The recent killing of a school teacher by a Class 9 student in Chennai has not only raised serious concerns about the general emotional instability of children, but also about the mental trauma that the boy must have gone through before he fatally attacked the teacher inside the school premises. Obviously, he was bogged down by a sense of helplessness with no means to vent his feelings.
That he is not the only child around who feels that way was brought to light subsequently through a study by a child psychiatrist from CMC, Vellore, Dr Paul Russell, who found that around 25 per cent of school children face emotional problems.
Our education system is such that children are impelled to please a whole range of people — teachers, parents, relatives, neighbours, friends and even their peers — and do not have anyone to whom they can open their hearts.
They try to solve their problems themselves and at times take wrong and drastic decisions.

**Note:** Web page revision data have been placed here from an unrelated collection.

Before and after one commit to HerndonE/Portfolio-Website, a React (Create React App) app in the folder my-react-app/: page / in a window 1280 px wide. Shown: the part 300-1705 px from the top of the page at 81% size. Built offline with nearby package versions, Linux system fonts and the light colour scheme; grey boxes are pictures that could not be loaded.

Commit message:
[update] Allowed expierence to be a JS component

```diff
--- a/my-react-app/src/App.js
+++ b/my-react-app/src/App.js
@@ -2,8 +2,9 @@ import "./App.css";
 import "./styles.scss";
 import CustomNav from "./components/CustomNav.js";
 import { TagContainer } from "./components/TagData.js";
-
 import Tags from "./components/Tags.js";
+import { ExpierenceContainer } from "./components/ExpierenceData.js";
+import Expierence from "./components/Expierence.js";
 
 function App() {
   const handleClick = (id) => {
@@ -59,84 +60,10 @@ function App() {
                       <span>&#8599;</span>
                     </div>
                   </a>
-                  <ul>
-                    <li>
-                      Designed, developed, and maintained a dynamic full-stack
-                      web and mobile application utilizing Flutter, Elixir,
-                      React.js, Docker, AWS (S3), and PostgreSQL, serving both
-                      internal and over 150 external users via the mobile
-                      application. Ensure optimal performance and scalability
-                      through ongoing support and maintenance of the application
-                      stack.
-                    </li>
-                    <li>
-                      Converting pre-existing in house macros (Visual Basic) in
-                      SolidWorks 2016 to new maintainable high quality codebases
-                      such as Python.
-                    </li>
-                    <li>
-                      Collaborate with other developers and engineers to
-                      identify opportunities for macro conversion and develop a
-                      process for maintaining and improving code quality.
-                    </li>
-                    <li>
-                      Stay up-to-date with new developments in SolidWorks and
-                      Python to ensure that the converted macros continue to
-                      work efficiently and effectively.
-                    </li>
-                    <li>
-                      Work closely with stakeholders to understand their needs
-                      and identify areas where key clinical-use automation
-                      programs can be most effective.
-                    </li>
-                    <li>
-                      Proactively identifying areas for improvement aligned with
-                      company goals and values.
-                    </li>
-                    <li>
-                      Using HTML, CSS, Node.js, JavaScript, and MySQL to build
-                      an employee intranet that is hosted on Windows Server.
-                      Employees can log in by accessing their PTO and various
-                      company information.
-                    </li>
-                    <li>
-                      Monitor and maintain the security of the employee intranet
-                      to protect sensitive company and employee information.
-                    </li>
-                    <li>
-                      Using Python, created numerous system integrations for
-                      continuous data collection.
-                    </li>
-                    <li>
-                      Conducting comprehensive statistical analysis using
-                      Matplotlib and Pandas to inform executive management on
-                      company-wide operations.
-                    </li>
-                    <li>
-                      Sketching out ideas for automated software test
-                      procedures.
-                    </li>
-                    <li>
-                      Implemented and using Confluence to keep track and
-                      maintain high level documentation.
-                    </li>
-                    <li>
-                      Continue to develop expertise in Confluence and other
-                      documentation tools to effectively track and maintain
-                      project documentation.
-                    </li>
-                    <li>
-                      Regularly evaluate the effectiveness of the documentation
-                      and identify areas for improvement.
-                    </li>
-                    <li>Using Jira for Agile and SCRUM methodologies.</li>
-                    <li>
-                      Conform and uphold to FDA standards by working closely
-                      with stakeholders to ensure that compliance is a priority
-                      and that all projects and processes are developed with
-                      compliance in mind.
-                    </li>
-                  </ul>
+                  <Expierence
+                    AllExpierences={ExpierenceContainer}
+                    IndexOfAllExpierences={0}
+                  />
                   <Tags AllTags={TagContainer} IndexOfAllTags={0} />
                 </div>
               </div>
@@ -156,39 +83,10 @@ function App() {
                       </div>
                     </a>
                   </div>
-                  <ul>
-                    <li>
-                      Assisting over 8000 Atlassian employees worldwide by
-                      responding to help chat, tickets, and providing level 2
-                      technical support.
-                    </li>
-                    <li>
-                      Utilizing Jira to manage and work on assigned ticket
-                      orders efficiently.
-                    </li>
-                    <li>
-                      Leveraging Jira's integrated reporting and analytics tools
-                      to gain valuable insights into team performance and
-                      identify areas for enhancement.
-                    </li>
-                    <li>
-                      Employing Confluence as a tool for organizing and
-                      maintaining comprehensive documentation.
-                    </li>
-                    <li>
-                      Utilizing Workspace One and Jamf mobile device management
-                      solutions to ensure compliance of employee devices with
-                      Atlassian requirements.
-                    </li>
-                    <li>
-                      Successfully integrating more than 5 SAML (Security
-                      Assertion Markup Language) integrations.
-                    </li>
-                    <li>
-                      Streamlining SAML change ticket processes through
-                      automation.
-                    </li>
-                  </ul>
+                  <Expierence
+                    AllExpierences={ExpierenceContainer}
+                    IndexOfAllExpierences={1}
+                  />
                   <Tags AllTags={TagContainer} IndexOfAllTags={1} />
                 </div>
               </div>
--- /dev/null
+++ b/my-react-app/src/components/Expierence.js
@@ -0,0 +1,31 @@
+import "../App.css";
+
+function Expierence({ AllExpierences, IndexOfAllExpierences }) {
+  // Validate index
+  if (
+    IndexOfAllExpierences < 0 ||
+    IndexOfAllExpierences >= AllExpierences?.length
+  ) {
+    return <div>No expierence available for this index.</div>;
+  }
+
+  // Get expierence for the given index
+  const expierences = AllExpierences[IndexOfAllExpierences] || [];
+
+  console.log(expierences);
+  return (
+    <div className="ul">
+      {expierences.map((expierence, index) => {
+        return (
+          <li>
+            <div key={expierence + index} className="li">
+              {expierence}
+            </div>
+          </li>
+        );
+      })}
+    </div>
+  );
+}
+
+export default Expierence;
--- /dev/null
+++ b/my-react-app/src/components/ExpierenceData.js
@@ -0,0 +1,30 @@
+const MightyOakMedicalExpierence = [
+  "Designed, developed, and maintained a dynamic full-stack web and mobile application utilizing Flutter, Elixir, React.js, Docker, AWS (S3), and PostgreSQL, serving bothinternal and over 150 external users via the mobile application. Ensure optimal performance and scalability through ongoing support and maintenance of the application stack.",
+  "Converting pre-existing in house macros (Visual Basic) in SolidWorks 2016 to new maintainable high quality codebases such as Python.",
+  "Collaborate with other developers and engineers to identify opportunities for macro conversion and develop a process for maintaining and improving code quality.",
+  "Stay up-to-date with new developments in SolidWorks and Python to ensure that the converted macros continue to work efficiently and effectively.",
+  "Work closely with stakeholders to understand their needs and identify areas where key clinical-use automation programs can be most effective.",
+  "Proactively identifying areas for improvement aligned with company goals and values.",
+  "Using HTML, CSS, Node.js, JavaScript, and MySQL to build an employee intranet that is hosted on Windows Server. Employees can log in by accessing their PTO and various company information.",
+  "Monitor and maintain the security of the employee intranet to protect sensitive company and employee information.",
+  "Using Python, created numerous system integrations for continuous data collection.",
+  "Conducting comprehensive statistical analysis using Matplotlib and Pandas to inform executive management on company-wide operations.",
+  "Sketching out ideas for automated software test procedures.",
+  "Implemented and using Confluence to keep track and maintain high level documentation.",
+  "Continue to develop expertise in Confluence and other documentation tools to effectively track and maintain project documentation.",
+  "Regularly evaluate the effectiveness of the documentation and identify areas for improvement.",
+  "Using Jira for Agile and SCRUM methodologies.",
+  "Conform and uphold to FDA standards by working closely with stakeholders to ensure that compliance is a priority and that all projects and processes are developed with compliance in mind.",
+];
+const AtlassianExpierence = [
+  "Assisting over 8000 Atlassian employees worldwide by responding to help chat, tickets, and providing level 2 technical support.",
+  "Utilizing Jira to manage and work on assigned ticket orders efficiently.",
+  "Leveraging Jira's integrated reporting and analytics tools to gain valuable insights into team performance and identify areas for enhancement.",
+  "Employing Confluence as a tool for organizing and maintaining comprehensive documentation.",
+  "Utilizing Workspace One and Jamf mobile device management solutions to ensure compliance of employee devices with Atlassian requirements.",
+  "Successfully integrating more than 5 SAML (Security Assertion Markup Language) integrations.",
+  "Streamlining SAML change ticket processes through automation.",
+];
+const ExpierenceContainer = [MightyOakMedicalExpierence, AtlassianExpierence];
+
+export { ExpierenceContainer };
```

Many students take the suicide route to escape their problems. But is it not preposterous to assume that parents and teachers will not listen to you or that friends and classmates will mock you when you tell them that you have a problem? Even if your parents are not communicative, your teachers are inaccessible and your friends enjoy pulling your leg when you are down, not every one around lacks understanding. If your school does not have a professional counsellor, who is trained to help people sort out their issues, there could be others like relatives, neighbours or acquaintances ready for a patient hearing.
Yes, my simple advice is: Talk, talk it out. Do not let anger build up within you. You may have a justifiable reason to be angry with your teachers or for the matter any body. If adults have been harsh with you, remember that their intentions are good even if the manner in which they put across their ideas is not palatable to you. I am in no way justifying the ‘lack of understanding’ that you may see in elders. They behave that way not just because they are insensitive to your feelings but because they are driven by a desire for results, which in the case of students takes the form of making them study.
True, life does not begin and end with academics. There are other skills to develop in school and many who score low grades succeed in life.
If teachers and parents fail to realise that and treat children ‘shabbily’ for poor performance, do not blame them. Instead, take charge of your life, by taking responsibility for your failures. If you fail to make the grades, you will be pulled up.
Try to put up a better performance next time or take whatever you get in your stride. Do not get angry. Never think of violence as the answer to your woes. Violence has not solved any problems, anywhere. Wars and terrorism have only compounded problems.
Perhaps the Chennai tragedy is a wake-up call for adults, who should be prepared to change their approach towards children but it should also make students realise that getting emotional will take them nowhere.
In my view, a good teacher is one who treats the backbencher and the lowest scorer on par with the topper. Similarly, good students are those who understand that a teacher’s expectation for good grades and discipline is only to ensure a better future for the student.